Despite predictions of a fourth wave of democratization and the assumption that socio-economic development would lead to democratization, Azerbaijan has consolidated a political system with authoritarian features. This article identifies both the domestic pillars of stability –the ability to spend, repress, and create patronage networks as a result of significant hydrocarbon revenues– and the international apathy that have produced this remarkable political stability. It concludes by arguing that the current strategies to create stability and legitimacy are likely to be unsustainable.

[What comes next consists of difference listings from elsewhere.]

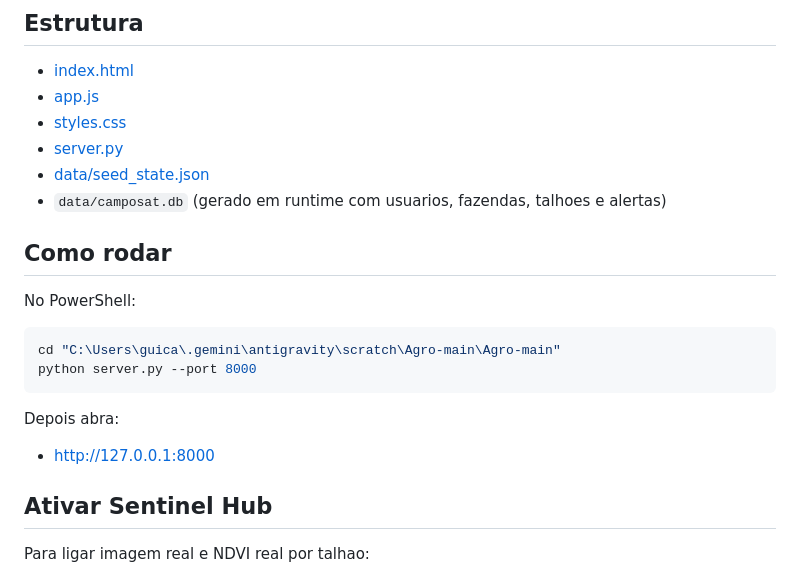
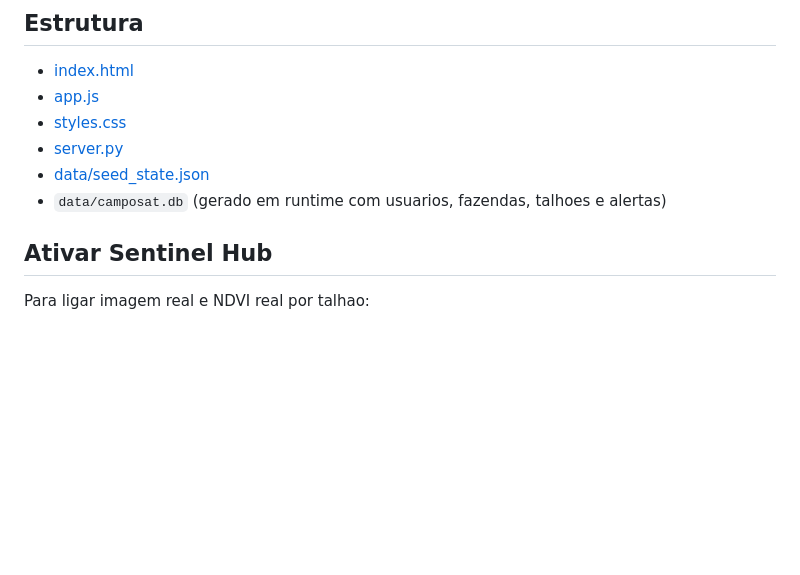
Before and after one commit to guicarvalhal8/camposat, a Markdown page: README.md, the part around the change. Drawn GitHub-style; blank space fills up the shorter version.

Commit message:
atualização do Readme
Removed instructions for running the server in PowerShell.

````diff
--- a/README.md
+++ b/README.md
@@ -32,19 +32,6 @@ O projeto hoje funciona como um MVP local com:
 - [server.py](C:/Users/guica/.gemini/antigravity/scratch/Agro-main/Agro-main/server.py)
 - [data/seed_state.json](C:/Users/guica/.gemini/antigravity/scratch/Agro-main/Agro-main/data/seed_state.json)
 - `data/camposat.db` (gerado em runtime com usuarios, fazendas, talhoes e alertas)
-
-## Como rodar
-
-No PowerShell:
-
-```powershell
-cd "C:\Users\guica\.gemini\antigravity\scratch\Agro-main\Agro-main"
-python server.py --port 8000
-```
-
-Depois abra:
-
-- [http://127.0.0.1:8000](http://127.0.0.1:8000)
 
 ## Ativar Sentinel Hub
 
````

Therefore, in the next few years it will be crucial for Azerbaijan to introduce reforms to gradually make the country more democratic, as well as encourage the population to make a living independently, so the economy can be diversified and sustained by taxes.

 

CONTRIBUTOR
Isabelle Langerak
Isabelle Langerak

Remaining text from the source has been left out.